Exercise objective: Report how many lines of the listing contain the string "children", with no other words.
____ Material for this exercise
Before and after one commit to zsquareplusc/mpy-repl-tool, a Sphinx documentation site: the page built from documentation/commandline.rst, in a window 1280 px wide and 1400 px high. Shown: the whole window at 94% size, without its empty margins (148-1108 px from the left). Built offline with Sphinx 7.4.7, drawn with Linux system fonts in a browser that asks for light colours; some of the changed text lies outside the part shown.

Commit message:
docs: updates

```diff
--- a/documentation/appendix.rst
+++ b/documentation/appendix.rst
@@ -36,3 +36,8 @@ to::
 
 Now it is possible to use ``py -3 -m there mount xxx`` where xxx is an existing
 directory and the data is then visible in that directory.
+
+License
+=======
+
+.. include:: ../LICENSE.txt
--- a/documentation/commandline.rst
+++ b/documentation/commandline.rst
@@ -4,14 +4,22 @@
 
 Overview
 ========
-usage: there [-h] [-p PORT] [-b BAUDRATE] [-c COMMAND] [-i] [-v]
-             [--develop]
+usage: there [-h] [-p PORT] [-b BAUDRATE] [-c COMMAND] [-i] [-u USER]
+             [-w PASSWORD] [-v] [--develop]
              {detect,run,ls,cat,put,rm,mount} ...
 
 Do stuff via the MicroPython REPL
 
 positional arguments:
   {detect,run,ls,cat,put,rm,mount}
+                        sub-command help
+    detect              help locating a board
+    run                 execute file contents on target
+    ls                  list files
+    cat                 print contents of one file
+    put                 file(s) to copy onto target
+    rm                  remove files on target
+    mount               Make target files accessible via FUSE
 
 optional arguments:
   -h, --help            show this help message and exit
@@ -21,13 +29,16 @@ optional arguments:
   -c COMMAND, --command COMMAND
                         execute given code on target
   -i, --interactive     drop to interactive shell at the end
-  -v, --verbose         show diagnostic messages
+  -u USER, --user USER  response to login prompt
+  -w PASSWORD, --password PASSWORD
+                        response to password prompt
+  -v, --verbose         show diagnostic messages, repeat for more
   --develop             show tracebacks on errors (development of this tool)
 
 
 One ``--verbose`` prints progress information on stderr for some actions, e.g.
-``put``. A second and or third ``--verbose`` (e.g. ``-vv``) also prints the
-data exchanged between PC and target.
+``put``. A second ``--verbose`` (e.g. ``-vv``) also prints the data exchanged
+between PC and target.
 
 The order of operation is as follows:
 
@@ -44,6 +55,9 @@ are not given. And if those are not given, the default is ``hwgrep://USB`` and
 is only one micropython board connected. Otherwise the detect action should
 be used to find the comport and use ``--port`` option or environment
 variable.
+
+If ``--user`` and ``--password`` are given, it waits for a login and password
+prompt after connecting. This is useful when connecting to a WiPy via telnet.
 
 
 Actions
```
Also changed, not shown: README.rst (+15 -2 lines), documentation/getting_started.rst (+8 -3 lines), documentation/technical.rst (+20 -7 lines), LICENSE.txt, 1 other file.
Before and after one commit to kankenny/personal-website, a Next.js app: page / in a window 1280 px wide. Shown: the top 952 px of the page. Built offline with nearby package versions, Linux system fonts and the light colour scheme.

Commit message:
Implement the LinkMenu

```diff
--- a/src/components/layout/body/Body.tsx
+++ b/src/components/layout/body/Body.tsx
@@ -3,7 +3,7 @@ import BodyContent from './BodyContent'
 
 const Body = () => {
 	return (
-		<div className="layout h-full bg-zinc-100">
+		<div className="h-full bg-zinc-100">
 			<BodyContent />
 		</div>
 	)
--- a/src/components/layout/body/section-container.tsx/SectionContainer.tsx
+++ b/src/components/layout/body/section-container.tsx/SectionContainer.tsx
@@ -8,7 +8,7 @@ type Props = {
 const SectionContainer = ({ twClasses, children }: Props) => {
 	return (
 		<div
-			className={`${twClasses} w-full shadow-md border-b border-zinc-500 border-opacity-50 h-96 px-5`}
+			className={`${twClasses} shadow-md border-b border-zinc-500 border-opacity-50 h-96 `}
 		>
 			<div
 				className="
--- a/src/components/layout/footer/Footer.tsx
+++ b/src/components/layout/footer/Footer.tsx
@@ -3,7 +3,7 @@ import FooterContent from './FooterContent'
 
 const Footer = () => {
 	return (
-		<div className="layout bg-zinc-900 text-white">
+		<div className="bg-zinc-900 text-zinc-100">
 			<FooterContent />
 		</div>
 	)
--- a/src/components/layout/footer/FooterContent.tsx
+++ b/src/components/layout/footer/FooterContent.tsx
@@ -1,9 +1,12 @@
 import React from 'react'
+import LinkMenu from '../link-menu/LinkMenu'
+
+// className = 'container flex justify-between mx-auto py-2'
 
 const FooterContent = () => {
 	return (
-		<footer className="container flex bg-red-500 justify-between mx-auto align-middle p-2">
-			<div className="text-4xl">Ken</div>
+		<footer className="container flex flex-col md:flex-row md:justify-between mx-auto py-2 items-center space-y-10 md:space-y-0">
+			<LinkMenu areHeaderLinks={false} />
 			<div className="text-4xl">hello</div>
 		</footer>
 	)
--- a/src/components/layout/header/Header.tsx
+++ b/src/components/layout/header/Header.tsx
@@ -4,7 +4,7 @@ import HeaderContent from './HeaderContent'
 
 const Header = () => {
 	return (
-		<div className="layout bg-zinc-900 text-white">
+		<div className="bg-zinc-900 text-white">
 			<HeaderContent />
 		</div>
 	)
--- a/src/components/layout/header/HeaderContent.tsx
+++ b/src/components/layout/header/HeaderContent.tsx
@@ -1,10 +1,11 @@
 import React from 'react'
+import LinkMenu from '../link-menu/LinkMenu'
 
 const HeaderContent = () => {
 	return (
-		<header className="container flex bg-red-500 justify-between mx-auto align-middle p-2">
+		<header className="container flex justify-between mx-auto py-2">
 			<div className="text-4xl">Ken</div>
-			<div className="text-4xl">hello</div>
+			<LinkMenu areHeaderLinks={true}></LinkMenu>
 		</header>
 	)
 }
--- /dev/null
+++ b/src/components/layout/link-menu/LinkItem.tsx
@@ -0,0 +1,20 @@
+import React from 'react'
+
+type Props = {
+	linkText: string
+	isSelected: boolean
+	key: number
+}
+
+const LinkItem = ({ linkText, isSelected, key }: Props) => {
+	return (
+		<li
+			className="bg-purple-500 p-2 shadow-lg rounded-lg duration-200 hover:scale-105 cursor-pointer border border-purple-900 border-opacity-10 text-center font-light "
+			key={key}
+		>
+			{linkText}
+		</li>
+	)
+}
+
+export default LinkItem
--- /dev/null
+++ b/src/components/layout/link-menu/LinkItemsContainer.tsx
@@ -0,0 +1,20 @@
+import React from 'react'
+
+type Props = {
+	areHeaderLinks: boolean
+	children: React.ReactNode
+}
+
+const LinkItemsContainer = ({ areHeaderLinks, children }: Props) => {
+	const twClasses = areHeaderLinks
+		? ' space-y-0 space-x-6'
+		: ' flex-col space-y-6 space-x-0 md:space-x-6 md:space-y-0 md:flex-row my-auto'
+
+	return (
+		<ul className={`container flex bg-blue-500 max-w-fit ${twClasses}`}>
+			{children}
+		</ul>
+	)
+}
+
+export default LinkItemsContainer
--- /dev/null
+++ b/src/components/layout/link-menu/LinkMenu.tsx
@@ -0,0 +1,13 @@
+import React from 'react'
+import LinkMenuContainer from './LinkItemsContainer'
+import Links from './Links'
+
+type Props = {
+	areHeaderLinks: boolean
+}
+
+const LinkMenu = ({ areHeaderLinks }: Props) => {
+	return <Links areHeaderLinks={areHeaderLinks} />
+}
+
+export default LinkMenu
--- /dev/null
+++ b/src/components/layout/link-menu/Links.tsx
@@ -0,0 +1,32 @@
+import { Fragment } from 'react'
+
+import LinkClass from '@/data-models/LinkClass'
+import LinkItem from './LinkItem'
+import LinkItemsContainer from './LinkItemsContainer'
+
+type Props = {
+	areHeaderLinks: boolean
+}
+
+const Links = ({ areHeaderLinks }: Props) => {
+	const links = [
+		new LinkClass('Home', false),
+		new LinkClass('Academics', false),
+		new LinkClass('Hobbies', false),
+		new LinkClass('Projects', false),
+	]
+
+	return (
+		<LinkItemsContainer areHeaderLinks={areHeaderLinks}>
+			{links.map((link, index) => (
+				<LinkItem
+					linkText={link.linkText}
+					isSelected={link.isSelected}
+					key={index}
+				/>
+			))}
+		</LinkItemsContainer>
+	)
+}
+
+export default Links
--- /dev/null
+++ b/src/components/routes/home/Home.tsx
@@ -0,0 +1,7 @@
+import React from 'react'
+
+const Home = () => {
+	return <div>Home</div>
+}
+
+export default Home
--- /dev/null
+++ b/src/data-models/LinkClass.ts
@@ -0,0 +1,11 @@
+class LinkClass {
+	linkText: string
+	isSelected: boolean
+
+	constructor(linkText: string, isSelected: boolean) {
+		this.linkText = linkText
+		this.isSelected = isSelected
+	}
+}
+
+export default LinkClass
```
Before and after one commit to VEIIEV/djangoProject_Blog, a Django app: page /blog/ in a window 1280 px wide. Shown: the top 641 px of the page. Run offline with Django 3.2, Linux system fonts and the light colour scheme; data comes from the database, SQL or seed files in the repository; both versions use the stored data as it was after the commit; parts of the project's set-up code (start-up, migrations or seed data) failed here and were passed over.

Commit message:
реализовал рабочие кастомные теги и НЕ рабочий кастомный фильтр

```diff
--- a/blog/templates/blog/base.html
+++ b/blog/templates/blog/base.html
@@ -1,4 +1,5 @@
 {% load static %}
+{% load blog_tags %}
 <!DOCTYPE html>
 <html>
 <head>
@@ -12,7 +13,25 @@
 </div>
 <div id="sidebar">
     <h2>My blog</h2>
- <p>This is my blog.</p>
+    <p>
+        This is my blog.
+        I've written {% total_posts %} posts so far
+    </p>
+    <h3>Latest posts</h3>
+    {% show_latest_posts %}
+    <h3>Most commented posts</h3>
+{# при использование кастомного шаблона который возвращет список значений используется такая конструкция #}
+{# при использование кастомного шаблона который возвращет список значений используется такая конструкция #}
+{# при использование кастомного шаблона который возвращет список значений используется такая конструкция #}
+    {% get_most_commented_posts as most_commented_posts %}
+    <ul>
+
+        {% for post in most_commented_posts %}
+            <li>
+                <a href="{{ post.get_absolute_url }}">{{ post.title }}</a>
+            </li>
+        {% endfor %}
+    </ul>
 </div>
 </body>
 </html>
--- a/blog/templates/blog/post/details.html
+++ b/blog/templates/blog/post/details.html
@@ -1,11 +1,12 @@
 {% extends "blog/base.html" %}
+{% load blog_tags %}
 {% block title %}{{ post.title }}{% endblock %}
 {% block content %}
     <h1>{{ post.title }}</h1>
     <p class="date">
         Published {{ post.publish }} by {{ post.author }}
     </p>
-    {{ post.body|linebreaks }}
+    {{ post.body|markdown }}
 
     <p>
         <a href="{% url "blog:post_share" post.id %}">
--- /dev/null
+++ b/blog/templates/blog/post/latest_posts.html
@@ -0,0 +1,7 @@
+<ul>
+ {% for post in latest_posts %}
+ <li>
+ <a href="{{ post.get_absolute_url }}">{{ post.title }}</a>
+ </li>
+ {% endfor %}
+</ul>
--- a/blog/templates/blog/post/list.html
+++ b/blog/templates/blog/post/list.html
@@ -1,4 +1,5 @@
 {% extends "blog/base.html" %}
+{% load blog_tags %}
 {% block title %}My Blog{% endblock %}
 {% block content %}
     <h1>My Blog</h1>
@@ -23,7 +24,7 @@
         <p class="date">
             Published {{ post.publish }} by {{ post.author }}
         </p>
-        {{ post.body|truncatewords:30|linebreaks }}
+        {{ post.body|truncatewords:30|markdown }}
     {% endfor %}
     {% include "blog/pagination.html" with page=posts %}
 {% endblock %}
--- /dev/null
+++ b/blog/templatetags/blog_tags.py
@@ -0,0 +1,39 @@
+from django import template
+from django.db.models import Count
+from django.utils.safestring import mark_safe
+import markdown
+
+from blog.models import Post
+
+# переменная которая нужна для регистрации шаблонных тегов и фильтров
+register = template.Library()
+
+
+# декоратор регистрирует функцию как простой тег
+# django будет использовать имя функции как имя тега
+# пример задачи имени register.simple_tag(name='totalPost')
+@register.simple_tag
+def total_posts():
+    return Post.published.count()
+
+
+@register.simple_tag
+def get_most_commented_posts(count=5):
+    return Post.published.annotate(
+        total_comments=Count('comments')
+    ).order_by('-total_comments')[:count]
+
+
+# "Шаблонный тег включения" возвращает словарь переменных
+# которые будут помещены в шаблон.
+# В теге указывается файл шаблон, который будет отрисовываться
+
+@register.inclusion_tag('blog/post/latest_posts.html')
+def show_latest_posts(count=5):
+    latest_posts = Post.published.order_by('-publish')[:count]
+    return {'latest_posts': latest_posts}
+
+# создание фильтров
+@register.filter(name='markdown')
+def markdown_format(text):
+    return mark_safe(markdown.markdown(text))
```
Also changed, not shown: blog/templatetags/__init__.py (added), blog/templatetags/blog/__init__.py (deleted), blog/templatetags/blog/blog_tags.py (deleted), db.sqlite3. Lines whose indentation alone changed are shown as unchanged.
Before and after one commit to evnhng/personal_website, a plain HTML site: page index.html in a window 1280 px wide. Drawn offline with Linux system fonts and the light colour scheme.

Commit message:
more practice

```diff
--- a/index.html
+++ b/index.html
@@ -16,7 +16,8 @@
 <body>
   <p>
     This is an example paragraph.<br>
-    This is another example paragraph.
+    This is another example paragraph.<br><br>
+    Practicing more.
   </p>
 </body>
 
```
________
The answer: 4